Starting with the line that has "-No AI-generated questions", retype each line down to the end of the entries below, without leaving any out or adding any.

── Entries shown

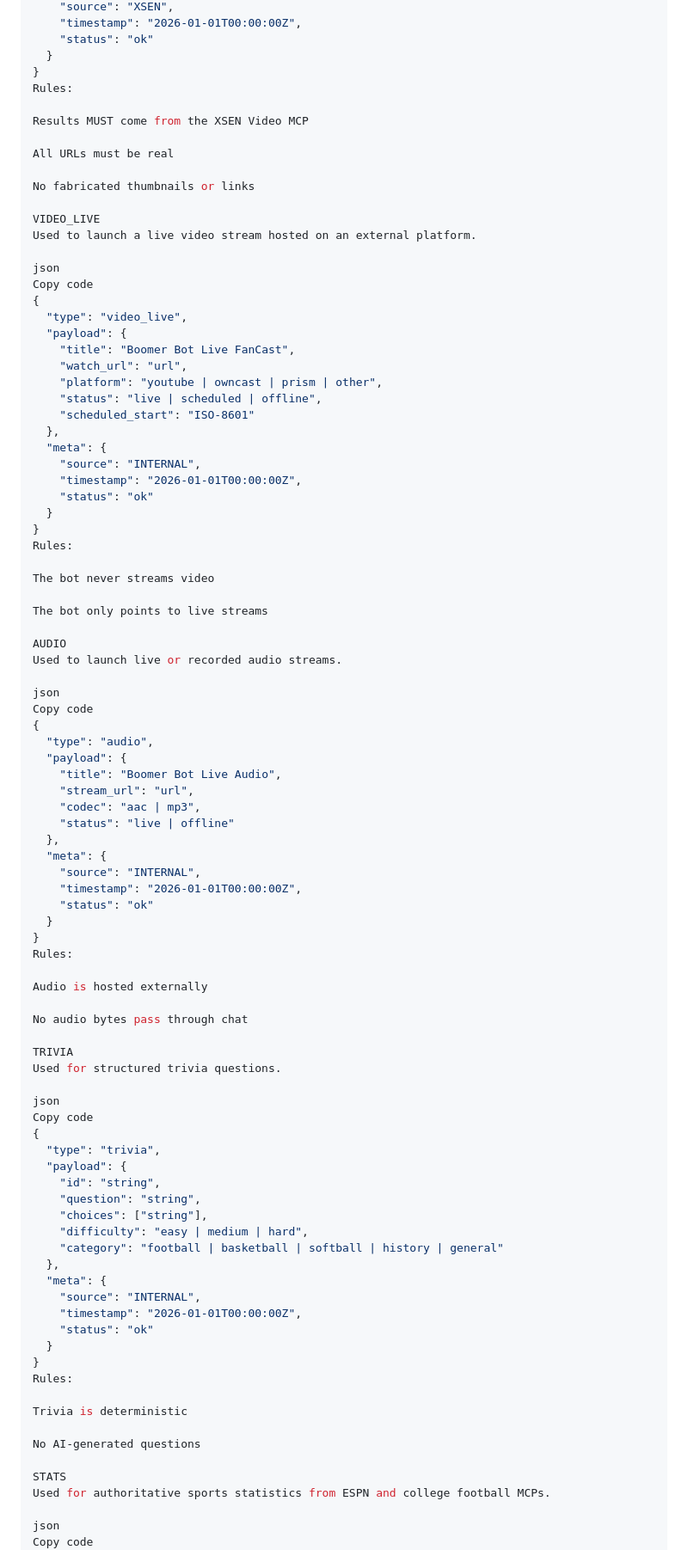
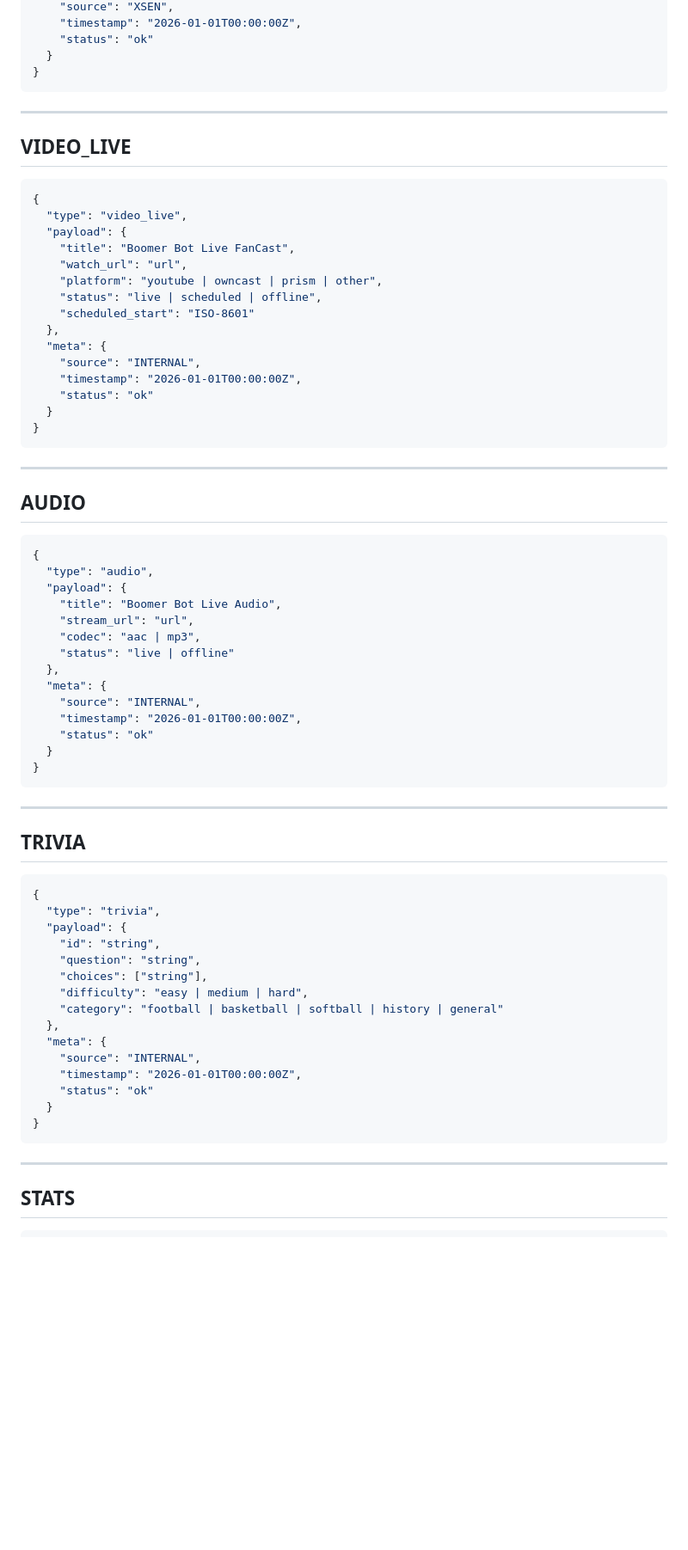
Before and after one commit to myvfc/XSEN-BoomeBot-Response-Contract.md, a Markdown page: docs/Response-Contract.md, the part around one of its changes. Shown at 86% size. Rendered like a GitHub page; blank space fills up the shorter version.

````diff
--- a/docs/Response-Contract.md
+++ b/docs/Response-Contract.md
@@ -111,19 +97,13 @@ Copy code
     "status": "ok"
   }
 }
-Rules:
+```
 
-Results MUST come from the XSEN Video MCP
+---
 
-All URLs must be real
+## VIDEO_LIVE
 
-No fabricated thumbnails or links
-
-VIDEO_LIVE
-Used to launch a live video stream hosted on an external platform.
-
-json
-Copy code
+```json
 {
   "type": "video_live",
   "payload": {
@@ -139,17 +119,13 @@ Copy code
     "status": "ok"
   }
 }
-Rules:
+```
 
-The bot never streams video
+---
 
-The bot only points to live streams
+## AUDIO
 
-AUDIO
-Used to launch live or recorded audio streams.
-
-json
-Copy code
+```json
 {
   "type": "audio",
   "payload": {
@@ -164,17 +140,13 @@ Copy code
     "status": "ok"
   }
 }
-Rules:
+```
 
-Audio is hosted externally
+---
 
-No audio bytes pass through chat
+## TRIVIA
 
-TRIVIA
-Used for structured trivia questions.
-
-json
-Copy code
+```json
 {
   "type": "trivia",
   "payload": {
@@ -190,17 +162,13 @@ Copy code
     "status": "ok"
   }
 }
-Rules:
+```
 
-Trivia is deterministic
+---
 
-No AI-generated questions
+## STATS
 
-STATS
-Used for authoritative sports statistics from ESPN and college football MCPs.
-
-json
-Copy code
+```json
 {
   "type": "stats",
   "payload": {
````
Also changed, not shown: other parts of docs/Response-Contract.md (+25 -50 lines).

────

Exercise output:
-No AI-generated questions
+## STATS
 
-STATS
-Used for authoritative sports statistics from ESPN and college football MCPs.
-
-json
-Copy code
+```json
 {
   "type": "stats",
   "payload": {
````
Also changed, not shown: other parts of docs/Response-Contract.md (+25 -50 lines).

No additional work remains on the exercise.